The third misconception is that Reiki is energy healing. While Reiki practice confers the benefits of energy healing, it’s actually a spiritual practice. What’s the difference? Spiritual practice is a larger umbrella, and can be practiced at home without a lot of training. Meditation is an example.
Spiritual practices are how you connect with your inner resources, so you feel calmer, more centered, more in control. In daily life, that translates into meeting challenges with creativity and a collaborative approach. Health care professionals recognize that patients who access their inner resources tend to have better outcomes, and are easier to work with.
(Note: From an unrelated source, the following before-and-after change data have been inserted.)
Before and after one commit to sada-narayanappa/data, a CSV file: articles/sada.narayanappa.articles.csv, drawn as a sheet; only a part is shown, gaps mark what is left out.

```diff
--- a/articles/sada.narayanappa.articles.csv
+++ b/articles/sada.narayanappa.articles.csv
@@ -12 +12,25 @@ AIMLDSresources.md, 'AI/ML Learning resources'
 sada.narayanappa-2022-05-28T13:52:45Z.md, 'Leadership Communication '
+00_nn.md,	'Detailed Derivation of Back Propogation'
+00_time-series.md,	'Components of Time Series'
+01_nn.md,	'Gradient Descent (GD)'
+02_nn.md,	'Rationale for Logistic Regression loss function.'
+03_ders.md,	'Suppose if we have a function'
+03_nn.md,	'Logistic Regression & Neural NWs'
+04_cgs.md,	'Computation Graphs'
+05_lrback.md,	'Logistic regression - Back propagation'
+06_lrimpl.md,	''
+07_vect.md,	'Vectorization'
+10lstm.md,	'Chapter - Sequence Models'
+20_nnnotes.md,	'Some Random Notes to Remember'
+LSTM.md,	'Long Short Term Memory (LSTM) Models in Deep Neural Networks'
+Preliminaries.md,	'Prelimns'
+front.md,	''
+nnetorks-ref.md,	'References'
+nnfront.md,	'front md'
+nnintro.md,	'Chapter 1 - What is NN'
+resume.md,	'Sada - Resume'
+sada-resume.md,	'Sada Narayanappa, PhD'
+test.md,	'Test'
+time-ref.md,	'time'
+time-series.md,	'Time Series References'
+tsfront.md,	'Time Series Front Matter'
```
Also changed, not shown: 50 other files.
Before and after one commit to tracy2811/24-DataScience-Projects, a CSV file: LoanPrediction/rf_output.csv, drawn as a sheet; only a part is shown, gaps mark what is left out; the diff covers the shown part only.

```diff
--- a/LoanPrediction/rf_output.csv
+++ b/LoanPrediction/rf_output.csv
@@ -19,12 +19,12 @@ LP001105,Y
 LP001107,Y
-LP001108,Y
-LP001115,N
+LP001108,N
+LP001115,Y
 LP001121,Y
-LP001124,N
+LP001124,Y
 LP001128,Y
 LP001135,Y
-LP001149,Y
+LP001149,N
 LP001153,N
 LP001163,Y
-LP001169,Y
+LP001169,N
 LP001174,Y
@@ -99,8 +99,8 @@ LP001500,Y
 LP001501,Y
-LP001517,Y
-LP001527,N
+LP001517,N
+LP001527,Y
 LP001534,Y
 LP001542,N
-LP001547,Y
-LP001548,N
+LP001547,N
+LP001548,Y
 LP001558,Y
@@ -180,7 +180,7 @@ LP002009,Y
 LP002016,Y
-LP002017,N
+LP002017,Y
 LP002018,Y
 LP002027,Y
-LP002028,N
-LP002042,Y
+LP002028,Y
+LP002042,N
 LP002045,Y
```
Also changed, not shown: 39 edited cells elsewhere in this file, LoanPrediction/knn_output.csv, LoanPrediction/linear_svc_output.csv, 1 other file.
It’s a lot easier to show you what Reiki is than to write a definition that does it justice. If I were to lightly place my hands on the top of your head, within moments you’d start to feel a gentle release as your breath became more open. I state that with confidence because since the ‘90s, whenever I present at medical conferences or hospitals, I start with offering the doctors and nurses just a few moments of Reiki touch (with the help of students or colleagues, if it’s a large audience). Without a felt experience, an audience of critical thinkers would just keep trying to plug Reiki into their medical framework, and they’d miss the point. I knew I was onto something when doctors admitted in front of their peers that they felt calmer, more relaxed, more centered, less pain — different ways to describe that gentle shift toward balance that characterizes the response to Reiki practice.
Even a few minutes can change the tone of your day, increasing your productivity and bringing a sense of ease. And remember, you can learn to do this for yourself.
I knew I was onto something when doctors admitted in front of their peers that they felt calmer, more relaxed, more centered, less pain — different ways to describe that gentle shift toward balance that characterizes the response to Reiki practice.
CB: WHY DO YOU THINK THE HEALTHCARE INDUSTRY SHOULD TAKE REIKI SERIOUSLY?
Pamela: Your state of health, your sense of well-being, and your self care always matter. Reiki practice can help prevent lifestyle illness by restoring balanced functioning to the body, optimizing self-healing and immunity. If you’re already sick or recovering from injury or surgery, Reiki practice can accelerate healing. In the case of chronic illnesses, Reiki practice can at least improve comfort and slow the progression of disease.
It seems Reiki was first offered in HIV care, but it quickly spread to cancer care, hospice, and rehab medicine (an area where the speed of healing is documented). While researching my first peer-reviewed medical paper, published in 2003, I found Reiki already mentioned in medical and nursing journals associated with fourteen specialties. The prevalence of Reiki in health care is much greater now.
The pandemic aside, most of the diseases that afflict Americans today are lifestyle diseases, diseases caused by an unhealthy lifestyle, such as diabetes 2 (once known as adult-onset diabetes).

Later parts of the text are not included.